Like Sabbath candles, Hanukkah candles are allowed to burn out on their own. They are not blown out like birthday candles.
So in the interest of safety, place the Hanukkah menorah on a flat platter covered with aluminum foil, rather than directly on a tabletop.
Next, consider using a bobash, or drip cup, in each well to stop candle wax from dripping onto your good table or tablecloth. A set of nine bobash cups sells for $10 at the National Museum of American Jewish History.
If you do find yourself with a waxy mess the morning after, apply heat from a hair dryer to remelt and remove the old wax. This is definitely a job for adults, and remember that the dryer will heat all the metal on the menorah, not just the bit surrounding the candle well. So watch what you touch.
Remove candle wax from linens using an iron. Cover the hardened wax with a few layers of newspaper or parchment and go over that with a hot iron set on a medium and steamless setting.
Natural beeswax dripless candles are an increasingly popular alternative to traditional candles. That's because you breathe what you burn and paraffin candles are made from petroleum byproducts.

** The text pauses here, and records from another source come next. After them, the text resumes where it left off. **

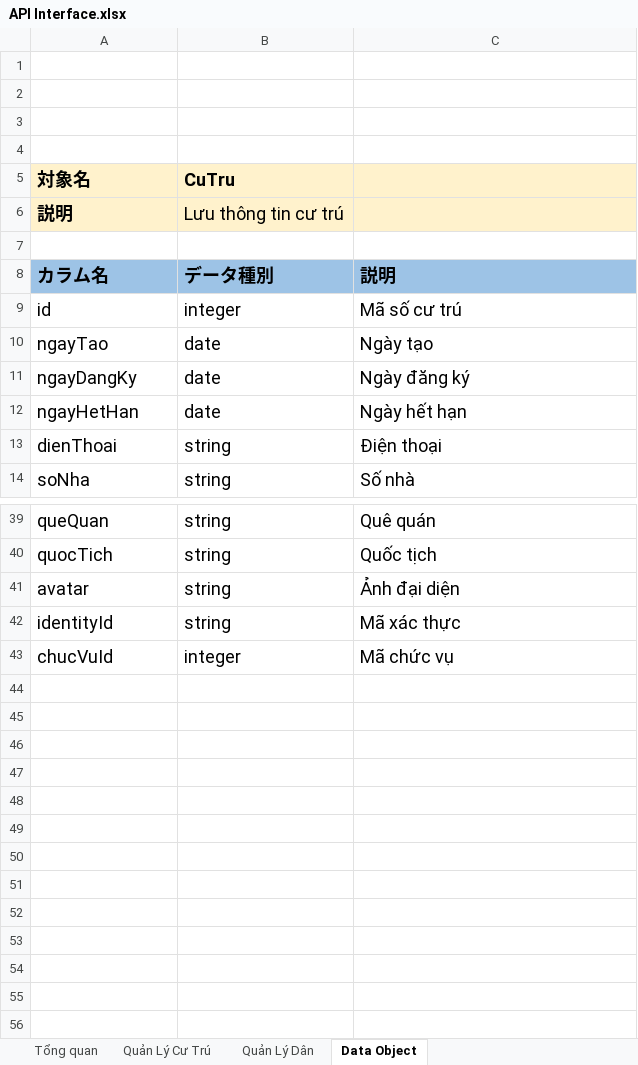
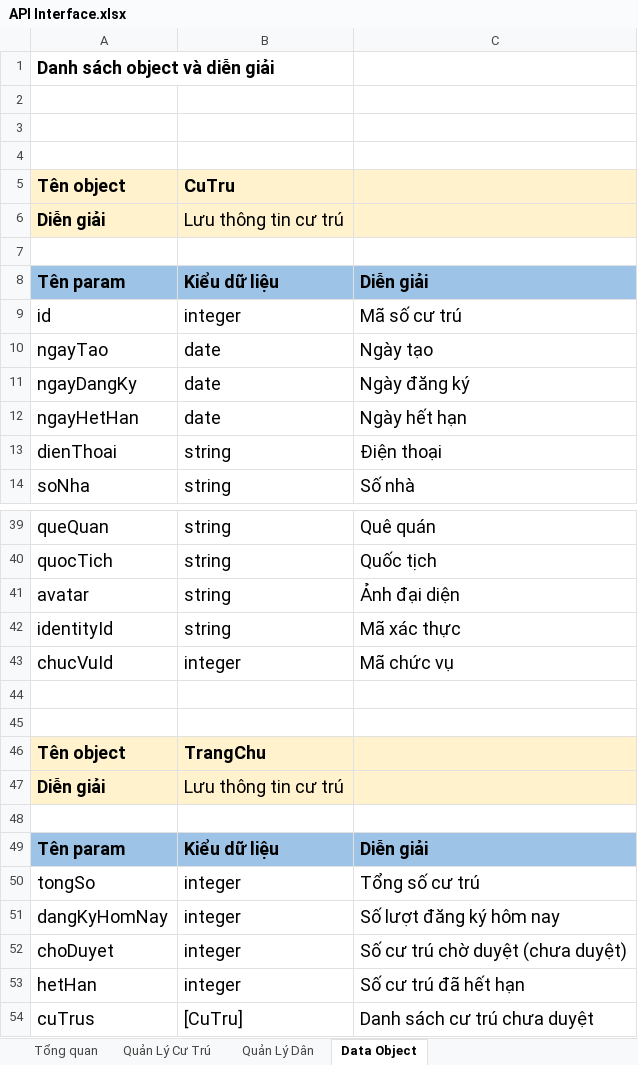
Before and after one commit to minhquanma/QuanLyCuTruJava, an Excel workbook: Specifications (仕様書)/DD (詳細設計)/API Interface.xlsx, sheet Data Object, drawn as a sheet; only a part is shown, gaps mark what is left out; values as stored, in another font and other column widths than the file's, no borders; removed rows and columns are numbered as before the commit, all else as after; the diff covers the shown part only; the diff names each change by its address in the sheet, - before the commit and + after, or states it on an @@ line.

```diff
--- a/Specifications (仕様書)/DD (詳細設計)/API Interface.xlsx (sheet Data Object)
+++ b/Specifications (仕様書)/DD (詳細設計)/API Interface.xlsx (sheet Data Object)
+row 1: Danh sách object và diễn giải
+row 5: Tên object | CuTru
+row 6: Diễn giải | Lưu thông tin cư trú
-row 5: 対象名 | CuTru
-row 6: 説明 | Lưu thông tin cư trú
-row 8: (empty)
+row 8: Tên param | Kiểu dữ liệu | Diễn giải
-A8:C8 fill: none
+A8:C8 fill: #9DC3E6
-row 8: カラム名 | データ種別 | 説明
+row 44: (empty)
+row 45: (empty)
+row 46: Tên object | TrangChu
+row 47: Diễn giải | Lưu thông tin cư trú
+row 48: (empty)
+row 49: Tên param | Kiểu dữ liệu | Diễn giải
+row 50: tongSo | integer | Tổng số cư trú
+row 51: dangKyHomNay | integer | Số lượt đăng ký hôm nay
+row 52: choDuyet | integer | Số cư trú chờ duyệt (chưa duyệt)
+row 53: hetHan | integer | Số cư trú đã hết hạn
+row 54: cuTrus | [CuTru] | Danh sách cư trú chưa duyệt
```
Also changed, not shown: 2 added rows, 2 removed rows and 1 edited cell elsewhere in this sheet, sheet Quản Lý Cư Trú, sheet Tổng quan, 11 other files.
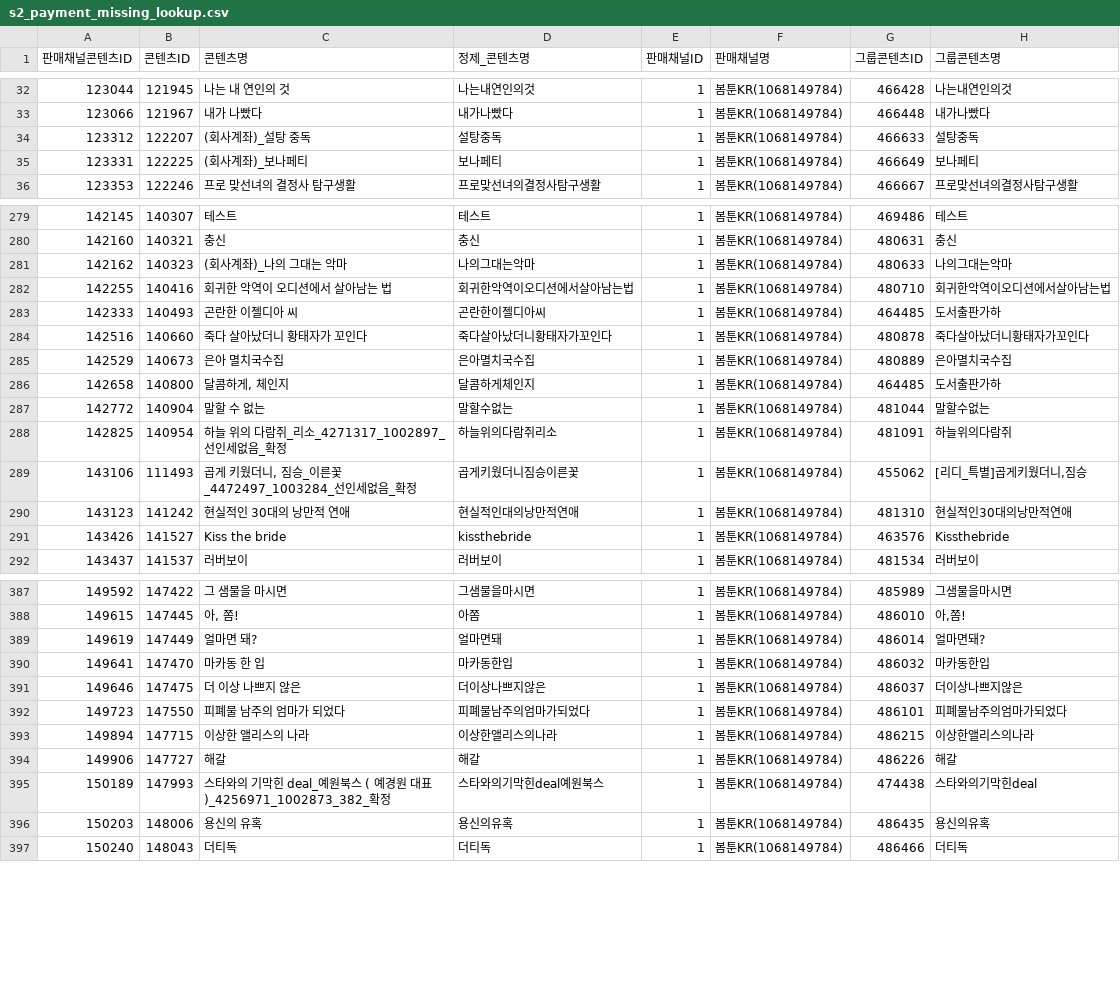
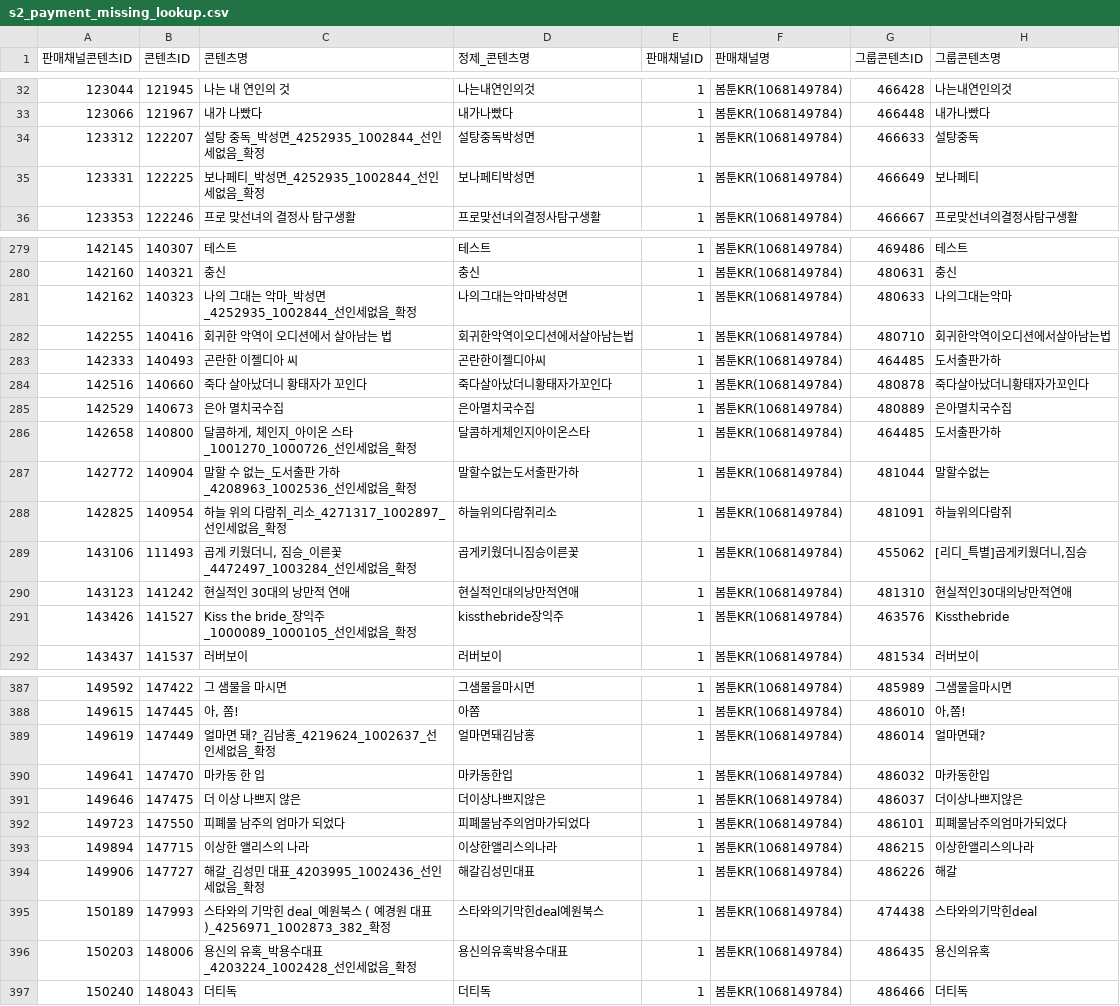
Before and after one commit to gpfl900709-svg/mapping-novel, a CSV file: data/s2_payment_missing_lookup.csv, drawn as a sheet; only a part is shown, gaps mark what is left out; the diff covers the shown part only; the diff names each change by its address in the sheet, - before the commit and + after, or states it on an @@ line.

Commit message:
Refresh S2 lookup data 2026-06-29

```diff
--- a/data/s2_payment_missing_lookup.csv
+++ b/data/s2_payment_missing_lookup.csv
-C34 (콘텐츠명): (회사계좌)_설탕 중독
+C34 (콘텐츠명): 설탕 중독_박성면_4252935_1002844_선인세없음_확정
-D34 (정제_콘텐츠명): 설탕중독
+D34 (정제_콘텐츠명): 설탕중독박성면
-C35 (콘텐츠명): (회사계좌)_보나페티
+C35 (콘텐츠명): 보나페티_박성면_4252935_1002844_선인세없음_확정
-D35 (정제_콘텐츠명): 보나페티
+D35 (정제_콘텐츠명): 보나페티박성면
-C281 (콘텐츠명): (회사계좌)_나의 그대는 악마
+C281 (콘텐츠명): 나의 그대는 악마_박성면_4252935_1002844_선인세없음_확정
-D281 (정제_콘텐츠명): 나의그대는악마
+D281 (정제_콘텐츠명): 나의그대는악마박성면
-C286 (콘텐츠명): 달콤하게, 체인지
+C286 (콘텐츠명): 달콤하게, 체인지_아이온 스타_1001270_1000726_선인세없음_확정
-D286 (정제_콘텐츠명): 달콤하게체인지
+D286 (정제_콘텐츠명): 달콤하게체인지아이온스타
-C287 (콘텐츠명): 말할 수 없는
+C287 (콘텐츠명): 말할 수 없는_도서출판 가하_4208963_1002536_선인세없음_확정
-D287 (정제_콘텐츠명): 말할수없는
+D287 (정제_콘텐츠명): 말할수없는도서출판가하
-C291 (콘텐츠명): Kiss the bride
+C291 (콘텐츠명): Kiss the bride_장익주_1000089_1000105_선인세없음_확정
-D291 (정제_콘텐츠명): kissthebride
+D291 (정제_콘텐츠명): kissthebride장익주
-C389 (콘텐츠명): 얼마면 돼?
+C389 (콘텐츠명): 얼마면 돼?_김남홍_4219624_1002637_선인세없음_확정
-D389 (정제_콘텐츠명): 얼마면돼
+D389 (정제_콘텐츠명): 얼마면돼김남홍
-C394 (콘텐츠명): 해갈
+C394 (콘텐츠명): 해갈_김성민 대표_4203995_1002436_선인세없음_확정
-D394 (정제_콘텐츠명): 해갈
+D394 (정제_콘텐츠명): 해갈김성민대표
-C396 (콘텐츠명): 용신의 유혹
+C396 (콘텐츠명): 용신의 유혹_박용수대표_4203224_1002428_선인세없음_확정
-D396 (정제_콘텐츠명): 용신의유혹
+D396 (정제_콘텐츠명): 용신의유혹박용수대표
```
Also changed, not shown: 64 edited cells elsewhere in this file, data/s2_billing_settlement_lookup.csv, 13 other files.
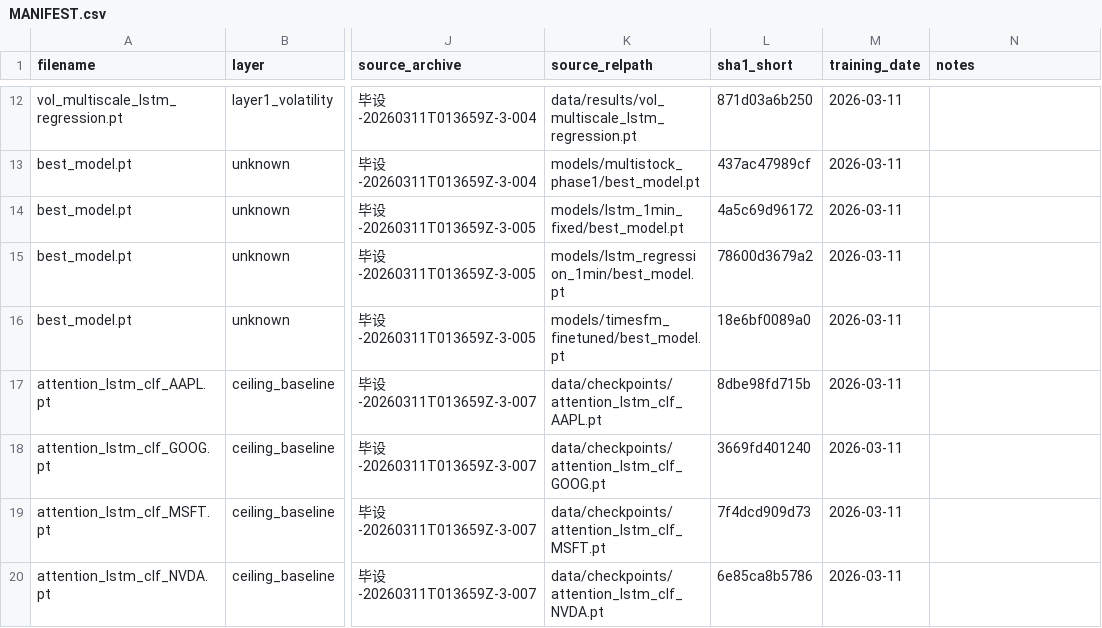
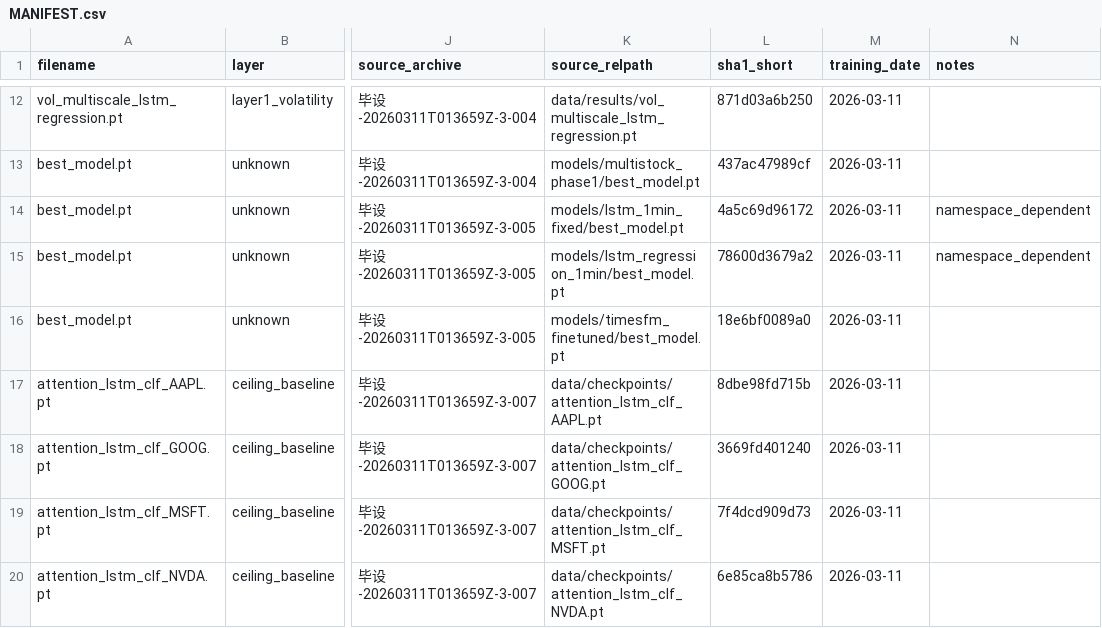
Before and after one commit to Heeeeeeliang/Applying-Deep-Time-Series-Learning-to-Stock-Forecasting-and-Quant-Trading, a CSV file: checkpoints/MANIFEST.csv, drawn as a sheet; only a part is shown, gaps mark what is left out; the diff names each change by its address in the sheet, - before the commit and + after, or states it on an @@ line.

Commit message:
docs+fixes: pip fallback, integrity-check CPU/PyTorch-2.6 compat, tarball extraction path
- Add pip+venv install path in README; ship requirements.txt mirroring
  environment.yml. Scientific-stack packages relaxed to lower-bound
  pins so the file resolves on Python 3.13 (where the conda env's
  exact 3.11-era pins lack wheels). timesfm split out as optional
  install (jaxlib==0.4.26 has no 3.13 wheel; documented inline).
- Document apexquant_data_v1/ tarball top-level dir in data/README.md
  via `tar -xzf ... --strip-components=1 -C data/` (Option A,
  doc-only; no tarball repack so v1.0.0 release assets unchanged).
- Pass map_location='cpu' and weights_only=False in M4 integrity-check
  snippet; document the security rationale (sha256 trust established
  by the verification step earlier in the recipe, not the loader's
  safelist).
- Skip the 2 namespace-dependent exploratory checkpoints
  (unknown/lstm_{1min_fixed,regression_1min}/best_model.pt) via a new
  `notes == "namespace_dependent"` MANIFEST flag; snippet now reports
  73/73 in a stranger-simulated venv.
- sklearn version-skew warning documented as benign in checkpoints/
  README.md.

```diff
--- a/checkpoints/MANIFEST.csv
+++ b/checkpoints/MANIFEST.csv
-N14:N15 (notes): (empty)
+N14:N15 (notes): namespace_dependent
```
Also changed, not shown: 4 other files.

Even so, an electric menorah with LED lights (which use 90 percent less energy than incandescent bulbs) may be the most energy-efficient and safest option. Bed Bath & Beyond sells an LED menorah for less than $60.
For the traditionalist who wants to return to burning oil in the menorah, the National Museum of American Jewish History offers a nifty box of premeasured, self-contained oil cups that are inserted into each well and can transform almost any menorah into the oil-burning variety. A set of 44 cups is $40.
- Dianna Marder